The Harford County Council may have struck down his proposal to buy about five acres of waterfront property in Havre de Grace, but that didn't stop County Executive David Craig from doing part of the deal, anyway.
The county executive requested Board of Estimates approval to buy the 0.8-acre parcel at 627 Water St. in a closed session at the board's Dec. 19 meeting. Board members then reconvened in public session and approved the transaction.
The $700,000 purchase from Stonebridge Bank had not been on that meeting's agenda, nor was it announced when the public session began.
The deal includes placing $50,000 in escrow toward potential environmental clean-up of the property, which is one of a group of parcels between Jean Roberts Park and the Havre de Grace Marina that the county executive had been seeking to buy for a future park.
The purchase paves the way for the county to buy the remaining four parcels as a capital project in the 2015 budget, Craig said. The council will review the Fiscal Year 2015 capital budget this spring.
"This [parcel] was the one in the middle," Craig said about the property, explaining it would help lock in the purchase of the other parcels, which encompass about four acres and are owned by MTBR Yacht Club, LLC.
"Buying the hole in the doughnut is actually the best way to go forward," he added.
During the fall, a artist's conception was developed for the site under the name "Waterfront Heritage Park."
County Council President Billy Boniface said he voted against the Stonebridge property purchase, as did Warren Hamilton, who is Craig's citizen representative on the board. Other members present voted for the purchase, while Jan VanDeusen, the council's citizen representative, was absent.
"I am a little disappointed with the way he did it. The council said we did not want it and he went ahead and bought it, and he bought the middle piece," Boniface said of Craig's decision.
In their votes against buying both the Stonebridge and MTBR properties on Nov. 5, council members were concerned about the possible cost of cleaning up the property. They also requested a new appraisal on all the parcels, which Craig said he later provided. Only Councilwoman Mary Ann Lisanti, who represents Havre de Grace, wanted to go forward with the purchases, which were set to be $770,000 and $2.7 million for the Stonebridge and MTBR properties, respectively.
Land purchases do not typically have to be reviewed by the council, but the $3.4 million package deal came before council members because it would have been a multi-year purchase.

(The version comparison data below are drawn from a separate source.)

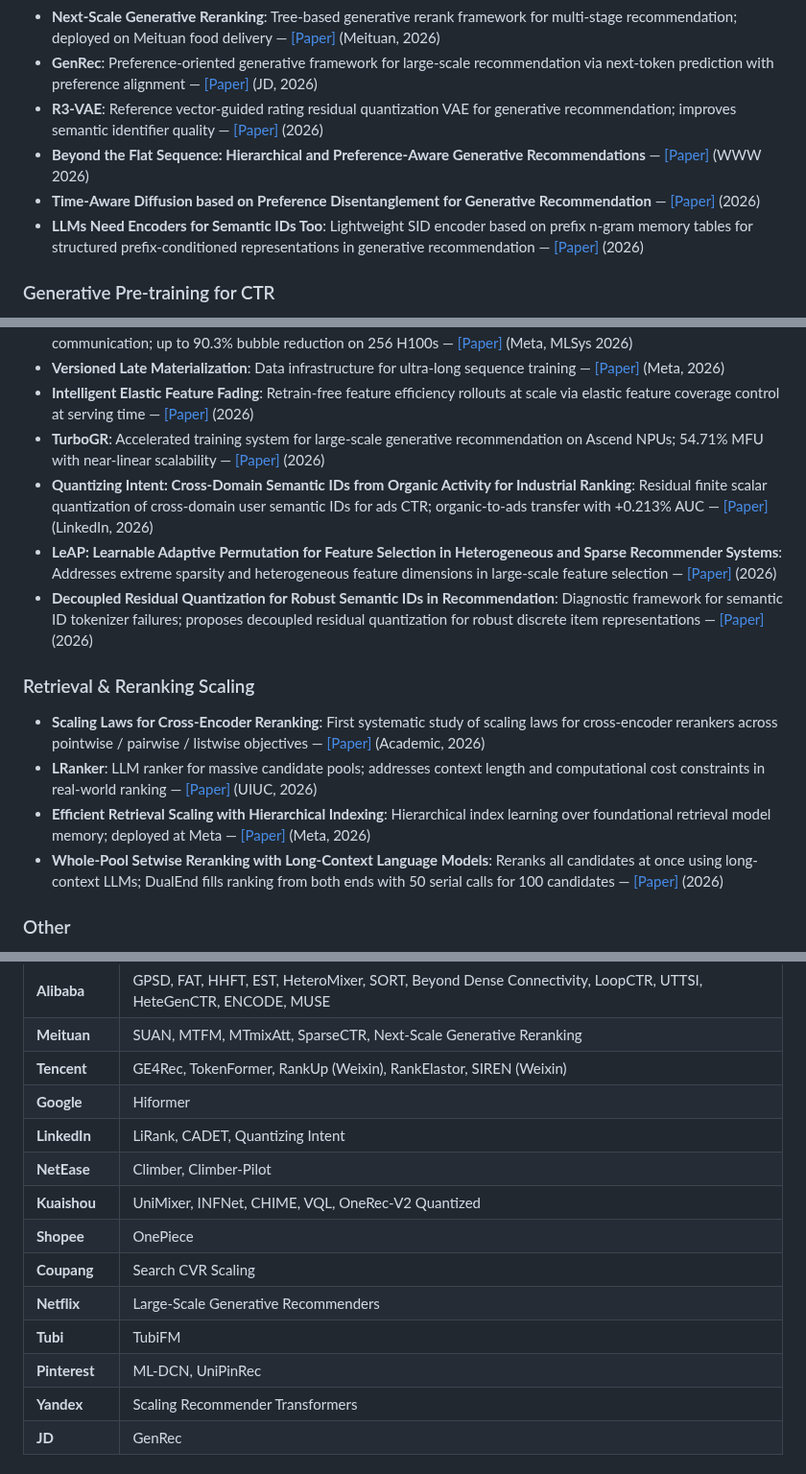
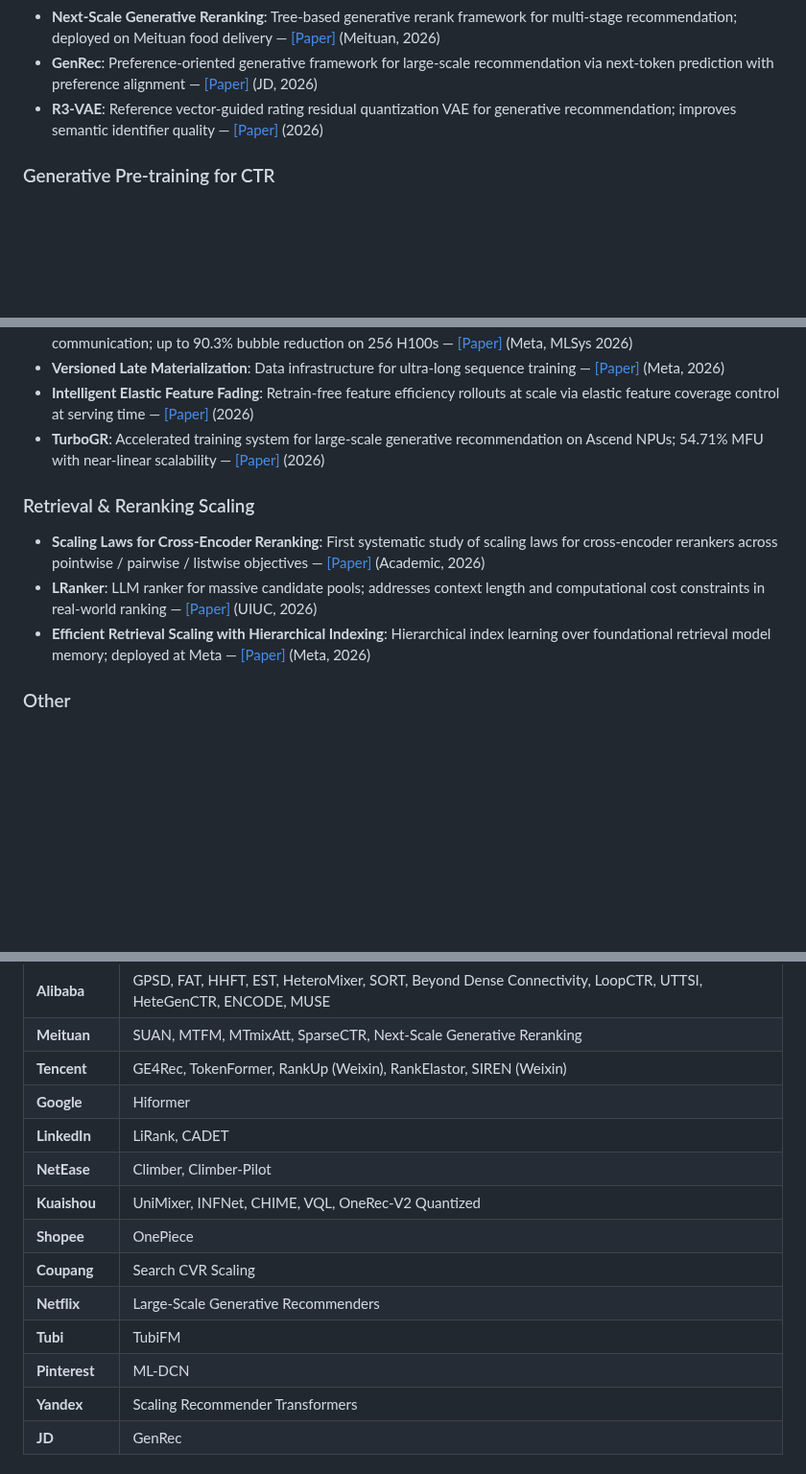
Before and after one commit to byby221b/Awesome-CTR-Scaling, a Markdown page: README.md, 3 parts joined by grey strips. Shown at 96% size. GitHub-like rendering; blank space fills up the shorter version.

Commit message:
Revert today's newly added papers (off-topic); Keep only confirmed venue updates

```diff
--- a/README.md
+++ b/README.md
@@ -100,9 +99,6 @@ Additional papers relevant to the CTR scaling landscape, grouped by sub-topic.
 - **Next-Scale Generative Reranking**: Tree-based generative rerank framework for multi-stage recommendation; deployed on Meituan food delivery — [[Paper]](https://arxiv.org/abs/2604.05314) (Meituan, 2026)
 - **GenRec**: Preference-oriented generative framework for large-scale recommendation via next-token prediction with preference alignment — [[Paper]](https://arxiv.org/abs/2604.14878) (JD, 2026)
 - **R3-VAE**: Reference vector-guided rating residual quantization VAE for generative recommendation; improves semantic identifier quality — [[Paper]](https://arxiv.org/abs/2604.11440) (2026)
-- **Beyond the Flat Sequence: Hierarchical and Preference-Aware Generative Recommendations** — [[Paper]](https://arxiv.org/abs/2603.00980) (WWW 2026)
-- **Time-Aware Diffusion based on Preference Disentanglement for Generative Recommendation** — [[Paper]](https://arxiv.org/abs/2606.01670) (2026)
-- **LLMs Need Encoders for Semantic IDs Too**: Lightweight SID encoder based on prefix n-gram memory tables for structured prefix-conditioned representations in generative recommendation — [[Paper]](https://arxiv.org/abs/2606.00324) (2026)
 
 ### Generative Pre-training for CTR
 
@@ -126,16 +122,12 @@ Additional papers relevant to the CTR scaling landscape, grouped by sub-topic.
 - **Versioned Late Materialization**: Data infrastructure for ultra-long sequence training — [[Paper]](https://arxiv.org/abs/2604.24806) (Meta, 2026)
 - **Intelligent Elastic Feature Fading**: Retrain-free feature efficiency rollouts at scale via elastic feature coverage control at serving time — [[Paper]](https://arxiv.org/abs/2605.00324) (2026)
 - **TurboGR**: Accelerated training system for large-scale generative recommendation on Ascend NPUs; 54.71% MFU with near-linear scalability — [[Paper]](https://arxiv.org/abs/2605.13433) (2026)
-- **Quantizing Intent: Cross-Domain Semantic IDs from Organic Activity for Industrial Ranking**: Residual finite scalar quantization of cross-domain user semantic IDs for ads CTR; organic-to-ads transfer with +0.213% AUC — [[Paper]](https://arxiv.org/abs/2606.01396) (LinkedIn, 2026)
-- **LeAP: Learnable Adaptive Permutation for Feature Selection in Heterogeneous and Sparse Recommender Systems**: Addresses extreme sparsity and heterogeneous feature dimensions in large-scale feature selection — [[Paper]](https://arxiv.org/abs/2606.01111) (2026)
-- **Decoupled Residual Quantization for Robust Semantic IDs in Recommendation**: Diagnostic framework for semantic ID tokenizer failures; proposes decoupled residual quantization for robust discrete item representations — [[Paper]](https://arxiv.org/abs/2606.01844) (2026)
 
 ### Retrieval & Reranking Scaling
 
 - **Scaling Laws for Cross-Encoder Reranking**: First systematic study of scaling laws for cross-encoder rerankers across pointwise / pairwise / listwise objectives — [[Paper]](https://arxiv.org/abs/2603.04816) (Academic, 2026)
 - **LRanker**: LLM ranker for massive candidate pools; addresses context length and computational cost constraints in real-world ranking — [[Paper]](https://arxiv.org/abs/2605.27810) (UIUC, 2026)
 - **Efficient Retrieval Scaling with Hierarchical Indexing**: Hierarchical index learning over foundational retrieval model memory; deployed at Meta — [[Paper]](https://arxiv.org/abs/2604.12965) (Meta, 2026)
-- **Whole-Pool Setwise Reranking with Long-Context Language Models**: Reranks all candidates at once using long-context LLMs; DualEnd fills ranking from both ends with 50 serial calls for 100 candidates — [[Paper]](https://arxiv.org/abs/2606.01782) (2026)
 
 ### Other
 
@@ -155,14 +147,14 @@ Additional papers relevant to the CTR scaling landscape, grouped by sub-topic.
 | **Meituan** | SUAN, MTFM, MTmixAtt, SparseCTR, Next-Scale Generative Reranking |
 | **Tencent** | GE4Rec, TokenFormer, RankUp (Weixin), RankElastor, SIREN (Weixin) |
 | **Google** | Hiformer |
-| **LinkedIn** | LiRank, CADET, Quantizing Intent |
+| **LinkedIn** | LiRank, CADET |
 | **NetEase** | Climber, Climber-Pilot |
 | **Kuaishou** | UniMixer, INFNet, CHIME, VQL, OneRec-V2 Quantized |
 | **Shopee** | OnePiece |
 | **Coupang** | Search CVR Scaling |
 | **Netflix** | Large-Scale Generative Recommenders |
 | **Tubi** | TubiFM |
-| **Pinterest** | ML-DCN, UniPinRec |
+| **Pinterest** | ML-DCN |
 | **Yandex** | Scaling Recommender Transformers |
 | **JD** | GenRec |
 
```
Also changed, not shown: other parts of README.md (+0 -1 lines).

The single purchase of the Stonebridge property will come from money in the current budget, Craig said, and didn't need council approval.

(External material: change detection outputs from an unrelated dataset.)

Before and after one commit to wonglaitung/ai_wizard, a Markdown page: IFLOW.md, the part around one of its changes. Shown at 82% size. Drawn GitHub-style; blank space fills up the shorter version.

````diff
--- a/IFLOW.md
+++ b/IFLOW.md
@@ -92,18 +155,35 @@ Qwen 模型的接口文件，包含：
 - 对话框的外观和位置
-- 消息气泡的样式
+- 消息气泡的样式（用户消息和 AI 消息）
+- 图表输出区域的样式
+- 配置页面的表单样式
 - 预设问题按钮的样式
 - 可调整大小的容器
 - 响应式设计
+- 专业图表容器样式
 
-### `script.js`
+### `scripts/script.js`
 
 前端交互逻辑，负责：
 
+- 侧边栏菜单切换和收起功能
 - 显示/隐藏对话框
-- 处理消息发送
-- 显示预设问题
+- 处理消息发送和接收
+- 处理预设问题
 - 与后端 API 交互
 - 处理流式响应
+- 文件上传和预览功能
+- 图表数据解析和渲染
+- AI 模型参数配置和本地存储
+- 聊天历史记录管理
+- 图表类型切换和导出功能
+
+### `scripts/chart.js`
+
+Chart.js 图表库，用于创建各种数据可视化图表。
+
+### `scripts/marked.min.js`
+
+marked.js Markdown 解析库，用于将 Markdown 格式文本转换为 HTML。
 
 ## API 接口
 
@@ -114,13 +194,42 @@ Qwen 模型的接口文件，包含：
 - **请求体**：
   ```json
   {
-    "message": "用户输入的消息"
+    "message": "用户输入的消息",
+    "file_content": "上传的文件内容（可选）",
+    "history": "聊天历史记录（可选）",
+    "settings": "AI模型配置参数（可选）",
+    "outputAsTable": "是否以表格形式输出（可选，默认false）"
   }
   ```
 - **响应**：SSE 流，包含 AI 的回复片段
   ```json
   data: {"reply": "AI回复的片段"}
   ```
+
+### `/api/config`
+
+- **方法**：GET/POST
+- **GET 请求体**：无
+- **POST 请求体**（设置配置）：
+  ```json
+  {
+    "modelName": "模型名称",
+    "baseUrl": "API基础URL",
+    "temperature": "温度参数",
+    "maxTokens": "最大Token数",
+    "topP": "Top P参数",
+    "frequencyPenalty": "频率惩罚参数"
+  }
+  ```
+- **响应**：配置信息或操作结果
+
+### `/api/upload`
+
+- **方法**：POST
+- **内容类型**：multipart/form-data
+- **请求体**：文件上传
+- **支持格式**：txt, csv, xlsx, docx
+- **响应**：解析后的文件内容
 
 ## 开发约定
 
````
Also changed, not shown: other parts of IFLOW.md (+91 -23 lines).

Craig said Monday he believes Parcel 6, one of the MTBR parcels, is the only one likely to be seriously polluted and, with the property being developed as parkland, the cost of clean-up could be much lower than the $50,000 estimate.

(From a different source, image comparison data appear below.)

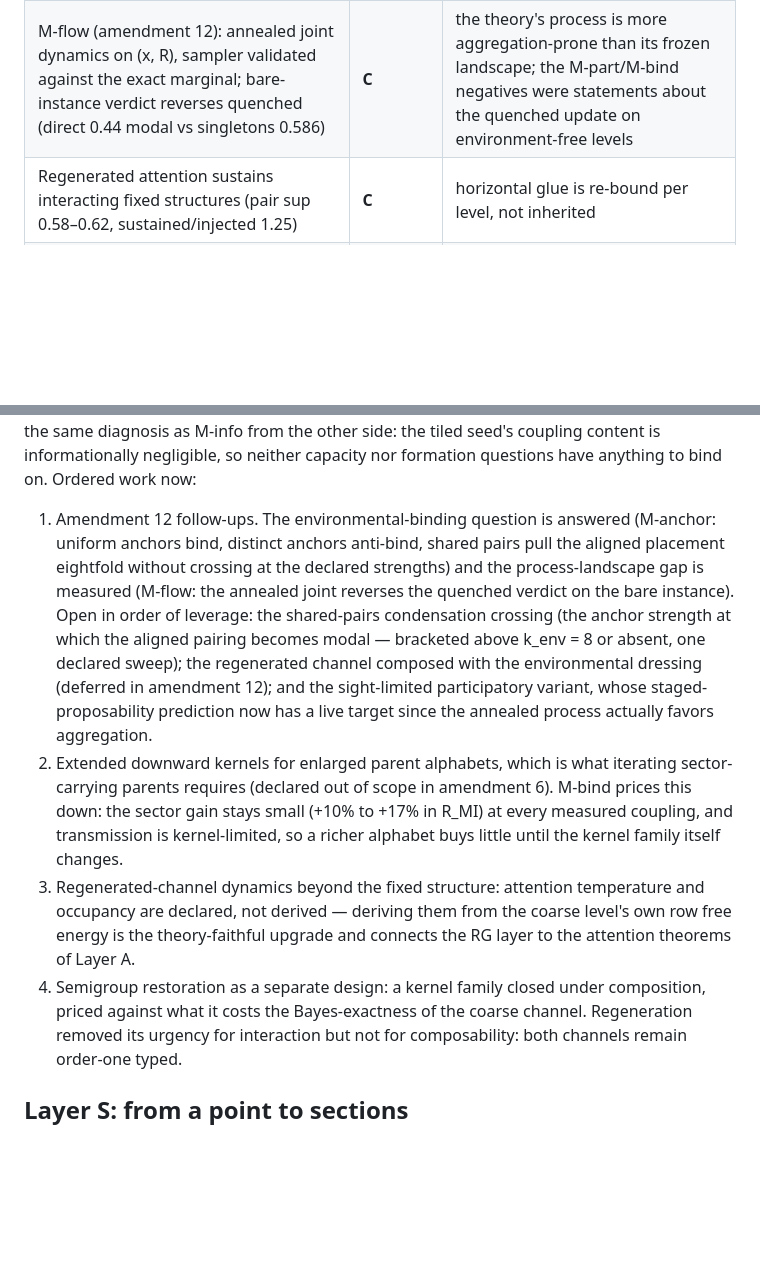
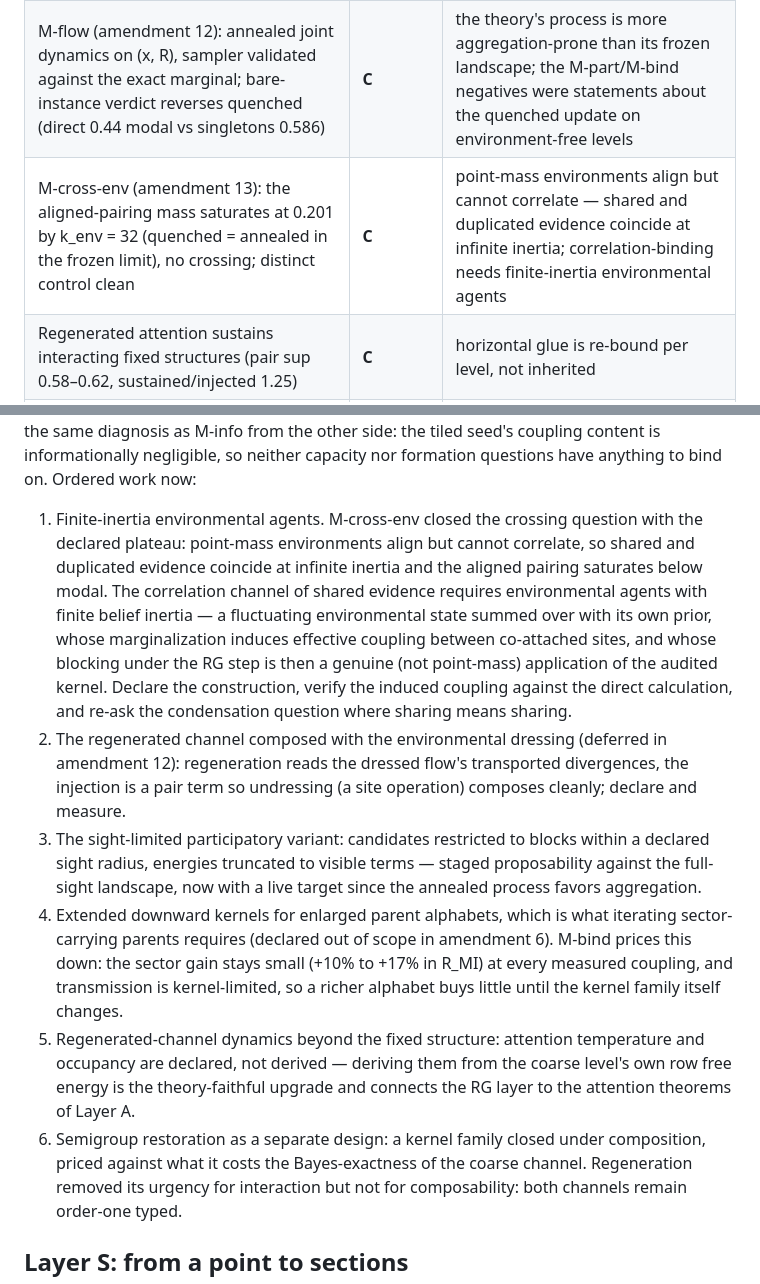
Before and after one commit to cdenn016/MultiAgentELBO, a Markdown page: docs/ROADMAP.md, 2 parts joined by grey strips. Rendered like a GitHub page; blank space fills up the shorter version.

Commit message:
docs(finite): sweep the anchor strength, and learn that point masses cannot correlate
Amendment 13 pre-registers M-cross-env and gets the pre-declared plateau:
the anchor-aligned pairing rises to 0.201 and saturates by k_env = 32
(quenched and annealed identical to four decimals in the frozen limit,
as they must be), singletons stay modal at 0.617, distinct control clean
at 0.92. No crossing - pinning saturates before condensing, and the
residual graph-group-plus-prior preference decides.

The saturation names the mechanism: a per-site pinned dressing factorizes
over sites, so at infinite inertia two agents pinned to the same value are
indistinguishable from two agents with private duplicate evidence. A
point-mass environment aligns but cannot correlate. Binding-by-shared-
evidence in the correlation sense needs finite-inertia environmental
agents whose fluctuations, integrated out, couple their co-attached
neighbors - now the roadmap lead, followed by regeneration composed with
the dressing and the sight-limited variant; the standing items renumber
behind them.

Co-Authored-By: Claude Fable 5 <noreply@anthropic.com>

```diff
--- a/docs/ROADMAP.md
+++ b/docs/ROADMAP.md
@@ -118,6 +118,7 @@ This layer moved decisively on 2026-08-17, and its results now constrain the oth
 | M-bind (amendment 11): coupling-scale sweep lambda 0–100; ceiling grows as lambda² (5e-6 → 5e-2 nats) yet the modal class is singletons at every lambda and R_MI is flat-to-declining | **C** | no formation transition on this ray — the singleton preference is structural, not a weak-coupling artifact; transmission is kernel-limited, not signal-limited; the binding candidate moves to the likelihood sector |
 | M-anchor (amendment 12): the environment restored as a blockable agent class; uniform anchors flip modal to direct (0.55/0.84), distinct control anti-binds (0.90 singletons), shared pairs pull the aligned blocking 8x | **C** | environmental binding licensed — condensation follows shared evidence, and the posterior selects the anchor-aligned placement, not just the ratio |
 | M-flow (amendment 12): annealed joint dynamics on (x, R), sampler validated against the exact marginal; bare-instance verdict reverses quenched (direct 0.44 modal vs singletons 0.586) | **C** | the theory's process is more aggregation-prone than its frozen landscape; the M-part/M-bind negatives were statements about the quenched update on environment-free levels |
+| M-cross-env (amendment 13): the aligned-pairing mass saturates at 0.201 by k_env = 32 (quenched = annealed in the frozen limit), no crossing; distinct control clean | **C** | point-mass environments align but cannot correlate — shared and duplicated evidence coincide at infinite inertia; correlation-binding needs finite-inertia environmental agents |
 | Regenerated attention sustains interacting fixed structures (pair sup 0.58–0.62, sustained/injected 1.25) | **C** | horizontal glue is re-bound per level, not inherited |
 | Typing survives regeneration (RC6 0.17–0.27; R-cross 0.64) | **C** | the cocycle reading governs both channels |
 
@@ -146,24 +147,30 @@ with the pair-free null control within 1% of the coupled posteriors — the same
 M-info from the other side: the tiled seed's coupling content is informationally negligible, so
 neither capacity nor formation questions have anything to bind on. Ordered work now:
 
-1. Amendment 12 follow-ups. The environmental-binding question is answered (M-anchor: uniform
-   anchors bind, distinct anchors anti-bind, shared pairs pull the aligned placement eightfold
-   without crossing at the declared strengths) and the process-landscape gap is measured
-   (M-flow: the annealed joint reverses the quenched verdict on the bare instance). Open in
-   order of leverage: the shared-pairs condensation crossing (the anchor strength at which the
-   aligned pairing becomes modal — bracketed above k_env = 8 or absent, one declared sweep);
-   the regenerated channel composed with the environmental dressing (deferred in amendment 12);
-   and the sight-limited participatory variant, whose staged-proposability prediction now has a
-   live target since the annealed process actually favors aggregation.
-2. Extended downward kernels for enlarged parent alphabets, which is what iterating
+1. Finite-inertia environmental agents. M-cross-env closed the crossing question with the
+   declared plateau: point-mass environments align but cannot correlate, so shared and
+   duplicated evidence coincide at infinite inertia and the aligned pairing saturates below
+   modal. The correlation channel of shared evidence requires environmental agents with finite
+   belief inertia — a fluctuating environmental state summed over with its own prior, whose
+   marginalization induces effective coupling between co-attached sites, and whose blocking
+   under the RG step is then a genuine (not point-mass) application of the audited kernel.
+   Declare the construction, verify the induced coupling against the direct calculation, and
+   re-ask the condensation question where sharing means sharing.
+2. The regenerated channel composed with the environmental dressing (deferred in amendment
+   12): regeneration reads the dressed flow's transported divergences, the injection is a pair
+   term so undressing (a site operation) composes cleanly; declare and measure.
+3. The sight-limited participatory variant: candidates restricted to blocks within a declared
+   sight radius, energies truncated to visible terms — staged proposability against the
+   full-sight landscape, now with a live target since the annealed process favors aggregation.
+4. Extended downward kernels for enlarged parent alphabets, which is what iterating
    sector-carrying parents requires (declared out of scope in amendment 6). M-bind prices this
    down: the sector gain stays small (+10% to +17% in R_MI) at every measured coupling, and
    transmission is kernel-limited, so a richer alphabet buys little until the kernel family
    itself changes.
-3. Regenerated-channel dynamics beyond the fixed structure: attention temperature and occupancy
+5. Regenerated-channel dynamics beyond the fixed structure: attention temperature and occupancy
    are declared, not derived — deriving them from the coarse level's own row free energy is the
    theory-faithful upgrade and connects the RG layer to the attention theorems of Layer A.
-4. Semigroup restoration as a separate design: a kernel family closed under composition, priced
+6. Semigroup restoration as a separate design: a kernel family closed under composition, priced
    against what it costs the Bayes-exactness of the coarse channel. Regeneration removed its
    urgency for interaction but not for composability: both channels remain order-one typed.
 
```
Also changed, not shown: docs/STATUS.md (+1 -0 lines), 1 other file.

Craig defended the purchase, calling it a key investment for the county and an important part of the open-space requirement the county must meet.
"It's an excellent piece of property to buy," he said.
He dismissed some council members' concern about paying for the acquisitions.
"That was one of the concerns, is, did the funding really exist?" Craig said.
"They were given not really good advice by their staff. The funding is there," he said, noting the council "never recognized" that fact.
The council's auditor cautioned about the potential clean-up of portions of the site. Some parcels were part of the old Gilbert Oil storage and distribution terminal and are being used as staging by state contractors repairing the piers of the nearby Hatem Bridge.
Boniface said he agrees the land would be a valuable purchase but, he noted, "the devil's in the details."
"I don't think anyone would argue that it is a nice piece of property," he said. "I am going to be open-minded about it, but I want to see how much the City of Havre de Grace is going to contribute and how much the state will contribute and how much the clean-up will cost."
Boniface said the appraisal on the 0.8-acre site did drop from $770,000 to $700,000, but he still had "the same concerns we had before – there is potential of some pretty significant environmental clean-up."
He disagreed with Craig's downplaying of the environmental impact.
"The potential is a lot more than what is being put in escrow," Boniface said. "I think we shouldn't be buying properties with us doing the clean-up. That should be the responsibility of the seller. In the real world, that is how it works."
Councilman Jim McMahan also criticized the purchase.
"In its current status of contamination, I wouldn't buy it," McMahan said Monday, explaining he didn't think it would be "fiscally responsible" to buy the property with such an open-ended estimate of the clean-up.
"It certainly would complete the shoreline but at what cost to the taxpayers?" he added.Copyright © 2014, The Baltimore Sun